TASK PROMPT =
All of the listing must be given again exactly, except that the images are dropped.

[[ DATA UNDER STUDY open ]]

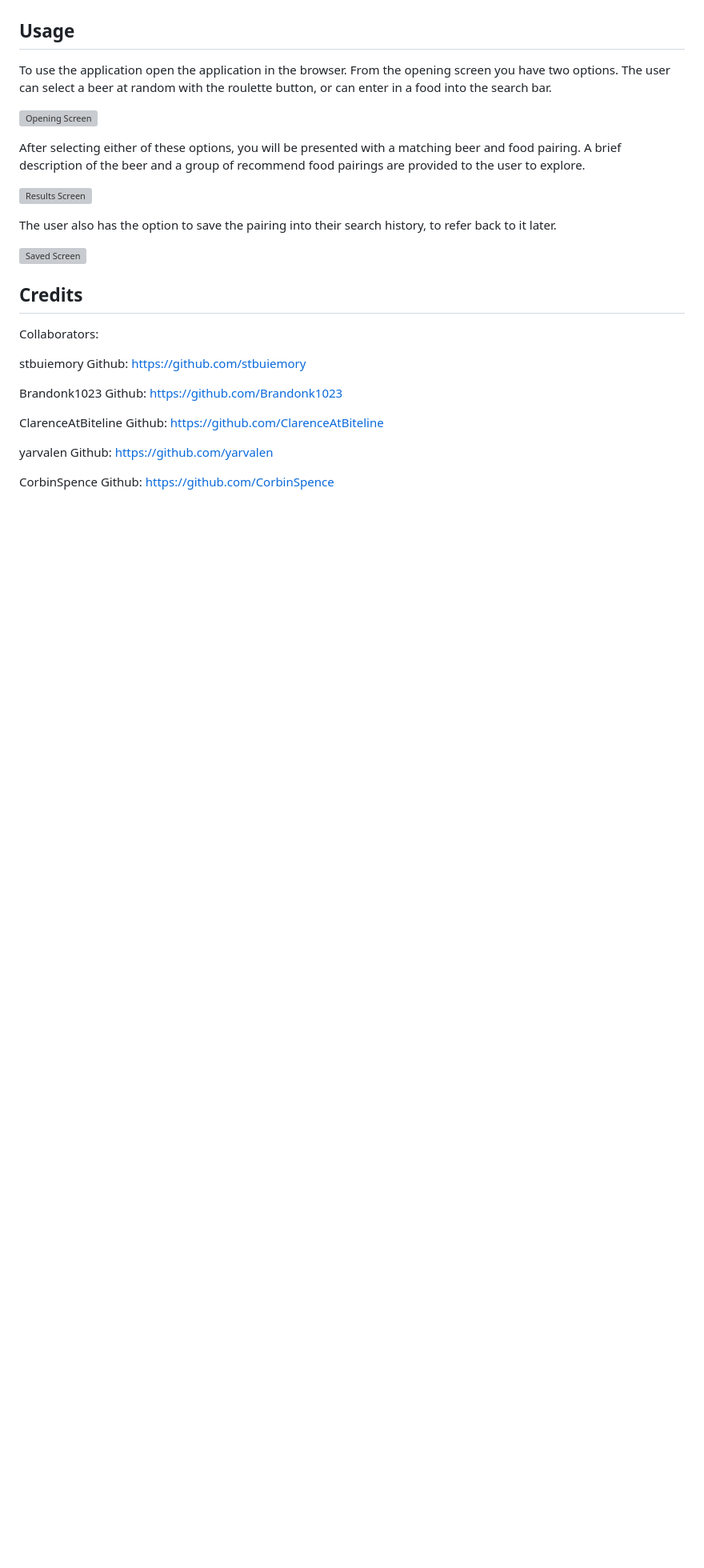
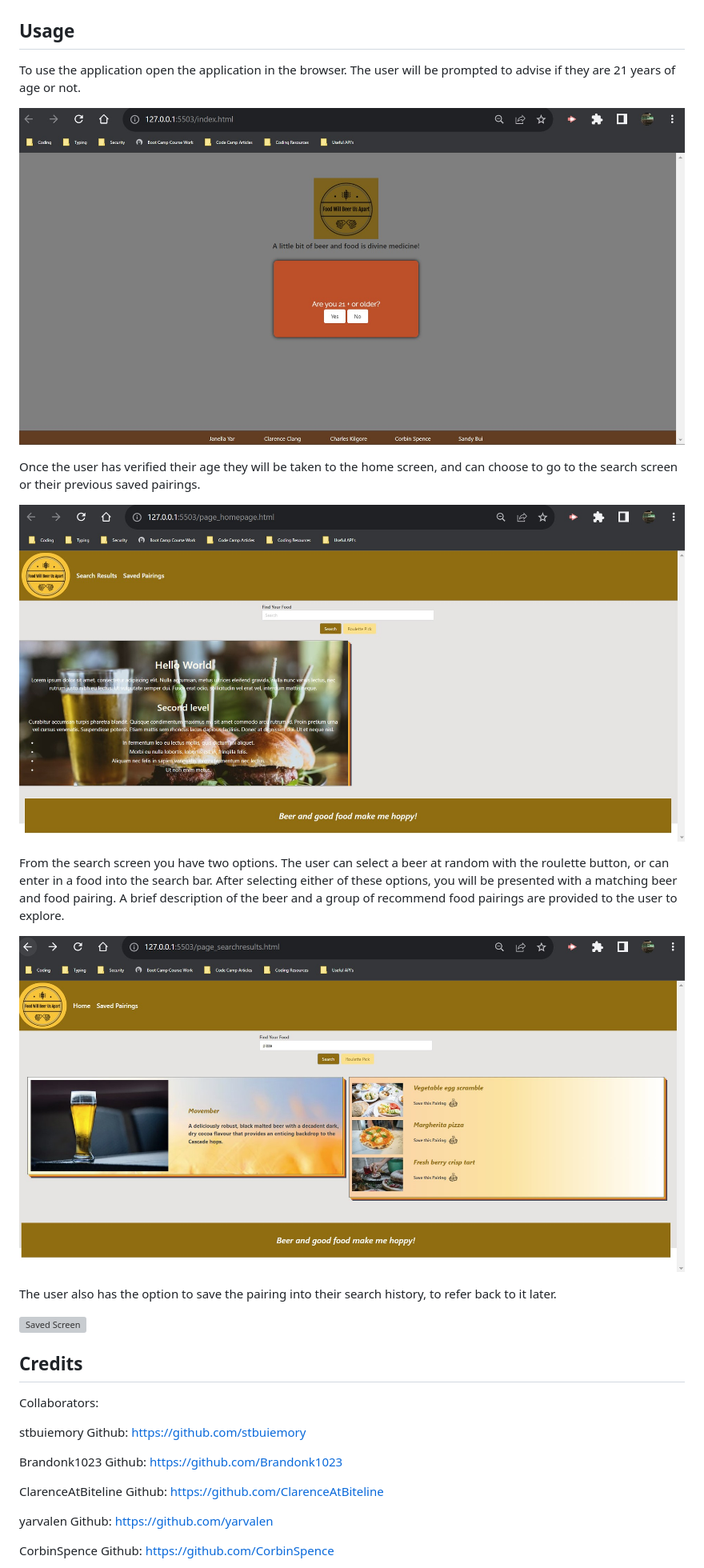
Before and after one commit to stbuiemory/FoodWillBeerUsApart, a Markdown page: README.md, the part around the change. Shown: that part at 80% size. GitHub-like rendering; pictures changed too: assets/Screenshots/EntryPage.jpg (added), assets/Screenshots/HomePage.jpg (added), assets/Screenshots/SearchResultsPage.jpg (added); blank space fills up the shorter version; grey boxes are pictures that could not be loaded.

Commit message:
added screenshots to README

```diff
--- a/README.md
+++ b/README.md
@@ -18,13 +18,17 @@ This is a browser based application. No extra installation steps are required to
 
 ## Usage
 
-To use the application open the application in the browser.  From the opening screen you have two options.  The user can select a beer at random with the roulette button, or can enter in a food into the search bar.
+To use the application open the application in the browser.  The user will be prompted to advise if they are 21 years of age or not.
 
-![Opening Screen](assets/images/screenshot.png)
+![Opening Screen](assets/Screenshots/EntryPage.jpg)
 
-After selecting either of these options, you will be presented with a matching beer and food pairing.  A brief description of the beer and a group of recommend food pairings are provided to the user to explore.
+Once the user has verified their age they will be taken to the home screen, and can choose to go to the search screen or their previous saved pairings.
 
-![Results Screen](assets/images/screenshot.png)
+![Home Screen](assets/Screenshots/HomePage.jpg)
+
+From the search screen you have two options.  The user can select a beer at random with the roulette button, or can enter in a food into the search bar.  After selecting either of these options, you will be presented with a matching beer and food pairing.  A brief description of the beer and a group of recommend food pairings are provided to the user to explore.
+
+![Results Screen](assets/Screenshots/SearchResultsPage.jpg)
 
 The user also has the option to save the pairing into their search history, to refer back to it later.
 
```
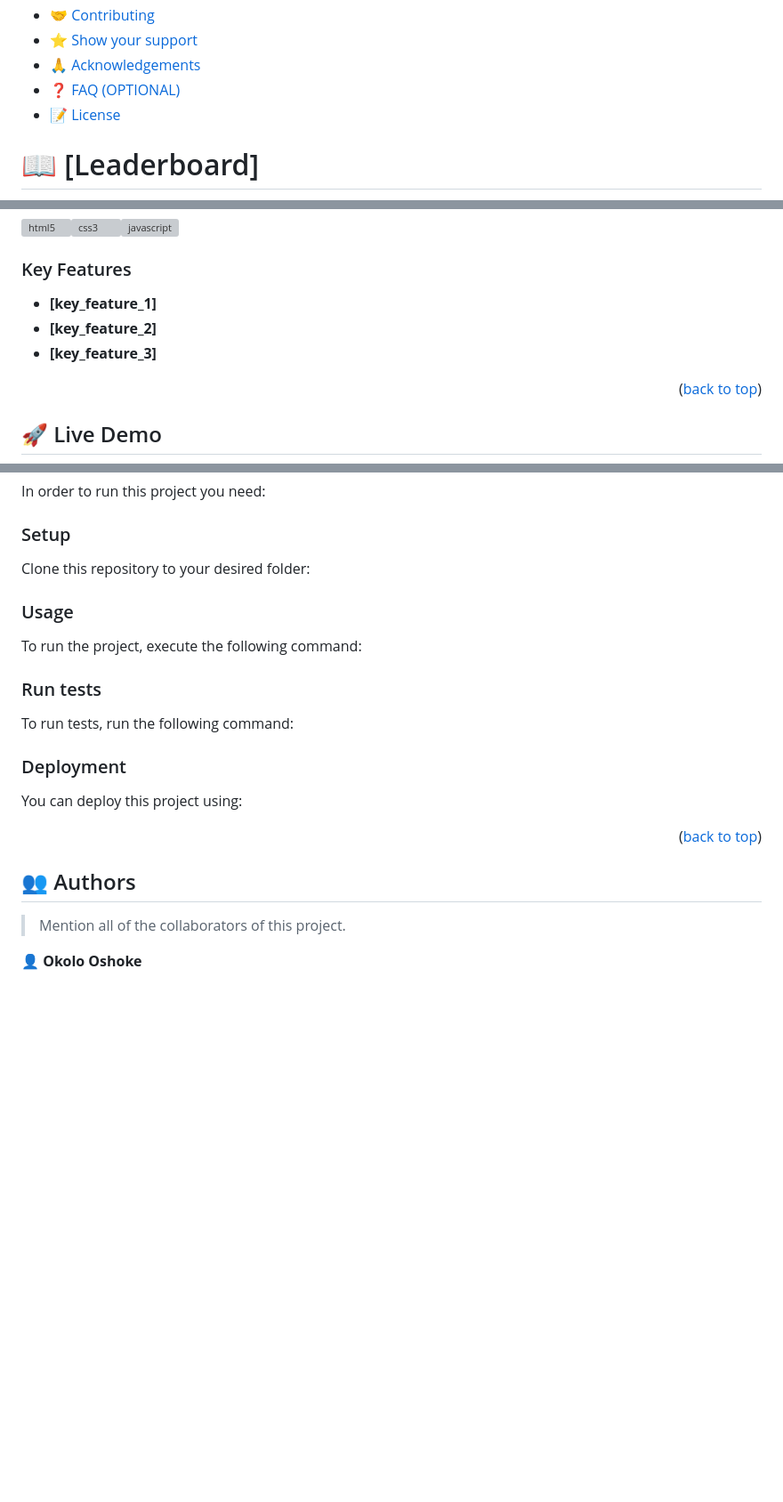
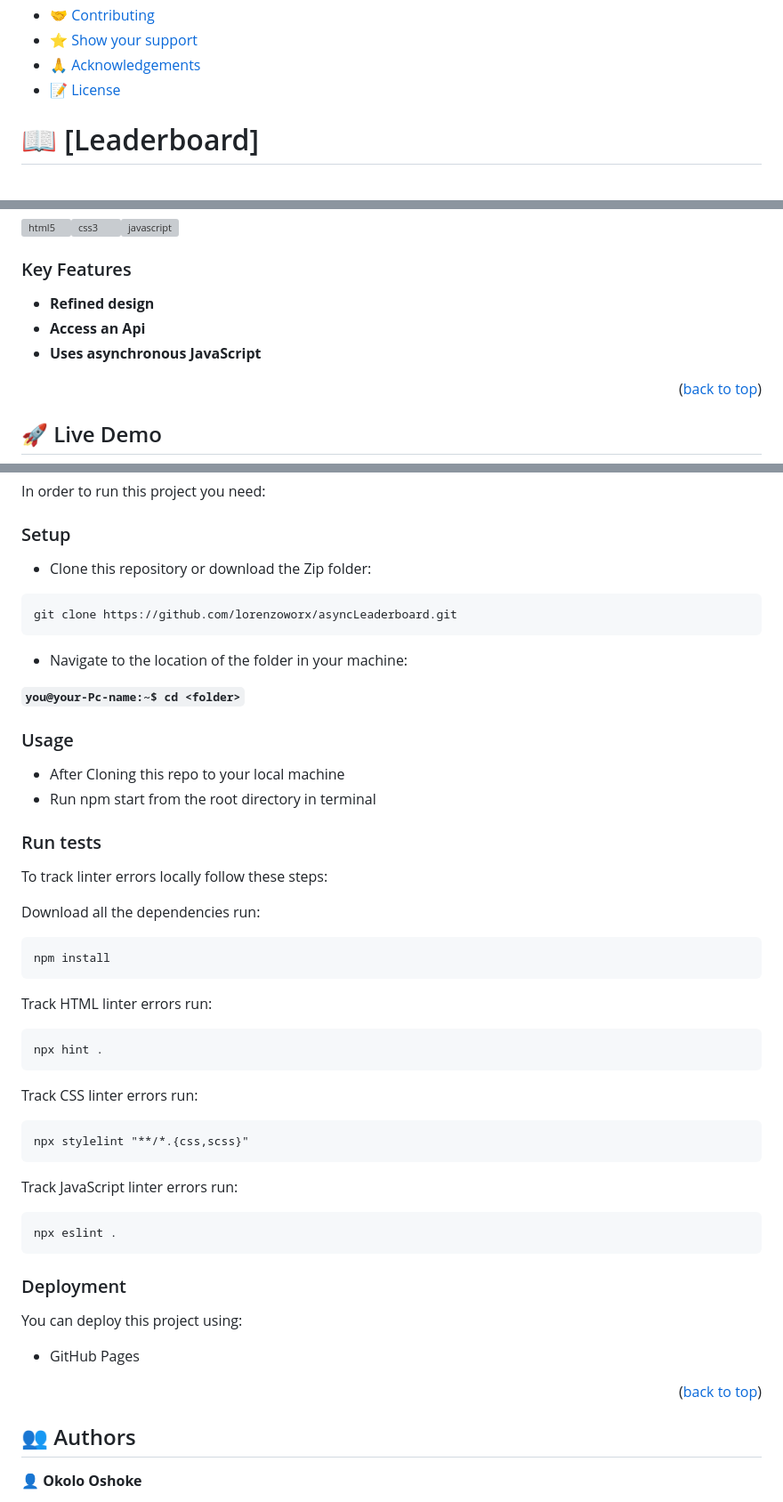
Before and after one commit to lorenzoworx/asyncLeaderboard, a Markdown page: README.md, 3 parts joined by grey strips. Shown at 89% size. Rendered like a GitHub page; blank space fills up the shorter version; grey boxes are pictures that could not be loaded.

````diff
--- a/README.md
+++ b/README.md
@@ -22,7 +22,6 @@ Asynchronous leaderboard project
 - [🤝 Contributing](#contributing)
 - [⭐️ Show your support](#support)
 - [🙏 Acknowledgements](#acknowledgements)
-- [❓ FAQ (OPTIONAL)](#faq)
 - [📝 License](#license)
 
 
@@ -40,9 +39,9 @@ The leaderboard website displays scores submitted by different players. It also
 ### Key Features <a name="key-features"></a>
 
 
-- **[key_feature_1]**
-- **[key_feature_2]**
-- **[key_feature_3]**
+- **Refined design**
+- **Access an Api**
+- **Uses asynchronous JavaScript**
 
 <p align="right">(<a href="#readme-top">back to top</a>)</p>
 
@@ -69,25 +68,49 @@ In order to run this project you need:
 
 ### Setup
 
-Clone this repository to your desired folder:
+- Clone this repository or download the Zip folder:
 
+```
+git clone https://github.com/lorenzoworx/asyncLeaderboard.git
+```
+
+- Navigate to the location of the folder in your machine:
+
+**``you@your-Pc-name:~$ cd <folder>``**
 
 
 ### Usage
 
-To run the project, execute the following command:
+- After Cloning this repo to your local machine
+- Run npm start from the root directory in terminal
 
 
 ### Run tests
 
-To run tests, run the following command:
+To track linter errors locally follow these steps:
+
+Download all the dependencies run:
+```
+npm install
+```
+Track HTML linter errors run:
+```
+npx hint .
+```
+Track CSS linter errors run:
+```
+npx stylelint "**/*.{css,scss}"
+```
+Track JavaScript linter errors run:
+```
+npx eslint .
+```
 
 
 ### Deployment
 
 You can deploy this project using:
-
-
+- GitHub Pages
 
 <p align="right">(<a href="#readme-top">back to top</a>)</p>
 
@@ -95,7 +118,6 @@ You can deploy this project using:
 
 ## 👥 Authors <a name="authors"></a>
 
-> Mention all of the collaborators of this project.
 
 👤 **Okolo Oshoke**
 
````
Also changed, not shown: other parts of README.md (+2 -23 lines).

[[ DATA UNDER STUDY closed ]]

ANSWER BOX =
Before and after one commit to stbuiemory/FoodWillBeerUsApart, a Markdown page: README.md, the part around the change. Shown: that part at 80% size. GitHub-like rendering; pictures changed too: assets/Screenshots/EntryPage.jpg (added), assets/Screenshots/HomePage.jpg (added), assets/Screenshots/SearchResultsPage.jpg (added); blank space fills up the shorter version; grey boxes are pictures that could not be loaded.

Commit message:
added screenshots to README

```diff
--- a/README.md
+++ b/README.md
@@ -18,13 +18,17 @@ This is a browser based application. No extra installation steps are required to
 
 ## Usage
 
-To use the application open the application in the browser.  From the opening screen you have two options.  The user can select a beer at random with the roulette button, or can enter in a food into the search bar.
+To use the application open the application in the browser.  The user will be prompted to advise if they are 21 years of age or not.
 
-![Opening Screen](assets/images/screenshot.png)
+![Opening Screen](assets/Screenshots/EntryPage.jpg)
 
-After selecting either of these options, you will be presented with a matching beer and food pairing.  A brief description of the beer and a group of recommend food pairings are provided to the user to explore.
+Once the user has verified their age they will be taken to the home screen, and can choose to go to the search screen or their previous saved pairings.
 
-![Results Screen](assets/images/screenshot.png)
+![Home Screen](assets/Screenshots/HomePage.jpg)
+
+From the search screen you have two options.  The user can select a beer at random with the roulette button, or can enter in a food into the search bar.  After selecting either of these options, you will be presented with a matching beer and food pairing.  A brief description of the beer and a group of recommend food pairings are provided to the user to explore.
+
+![Results Screen](assets/Screenshots/SearchResultsPage.jpg)
 
 The user also has the option to save the pairing into their search history, to refer back to it later.
 
```
Before and after one commit to lorenzoworx/asyncLeaderboard, a Markdown page: README.md, 3 parts joined by grey strips. Shown at 89% size. Rendered like a GitHub page; blank space fills up the shorter version; grey boxes are pictures that could not be loaded.

````diff
--- a/README.md
+++ b/README.md
@@ -22,7 +22,6 @@ Asynchronous leaderboard project
 - [🤝 Contributing](#contributing)
 - [⭐️ Show your support](#support)
 - [🙏 Acknowledgements](#acknowledgements)
-- [❓ FAQ (OPTIONAL)](#faq)
 - [📝 License](#license)
 
 
@@ -40,9 +39,9 @@ The leaderboard website displays scores submitted by different players. It also
 ### Key Features <a name="key-features"></a>
 
 
-- **[key_feature_1]**
-- **[key_feature_2]**
-- **[key_feature_3]**
+- **Refined design**
+- **Access an Api**
+- **Uses asynchronous JavaScript**
 
 <p align="right">(<a href="#readme-top">back to top</a>)</p>
 
@@ -69,25 +68,49 @@ In order to run this project you need:
 
 ### Setup
 
-Clone this repository to your desired folder:
+- Clone this repository or download the Zip folder:
 
+```
+git clone https://github.com/lorenzoworx/asyncLeaderboard.git
+```
+
+- Navigate to the location of the folder in your machine:
+
+**``you@your-Pc-name:~$ cd <folder>``**
 
 
 ### Usage
 
-To run the project, execute the following command:
+- After Cloning this repo to your local machine
+- Run npm start from the root directory in terminal
 
 
 ### Run tests
 
-To run tests, run the following command:
+To track linter errors locally follow these steps:
+
+Download all the dependencies run:
+```
+npm install
+```
+Track HTML linter errors run:
+```
+npx hint .
+```
+Track CSS linter errors run:
+```
+npx stylelint "**/*.{css,scss}"
+```
+Track JavaScript linter errors run:
+```
+npx eslint .
+```
 
 
 ### Deployment
 
 You can deploy this project using:
-
-
+- GitHub Pages
 
 <p align="right">(<a href="#readme-top">back to top</a>)</p>
 
@@ -95,7 +118,6 @@ You can deploy this project using:
 
 ## 👥 Authors <a name="authors"></a>
 
-> Mention all of the collaborators of this project.
 
 👤 **Okolo Oshoke**
 
````
Also changed, not shown: other parts of README.md (+2 -23 lines).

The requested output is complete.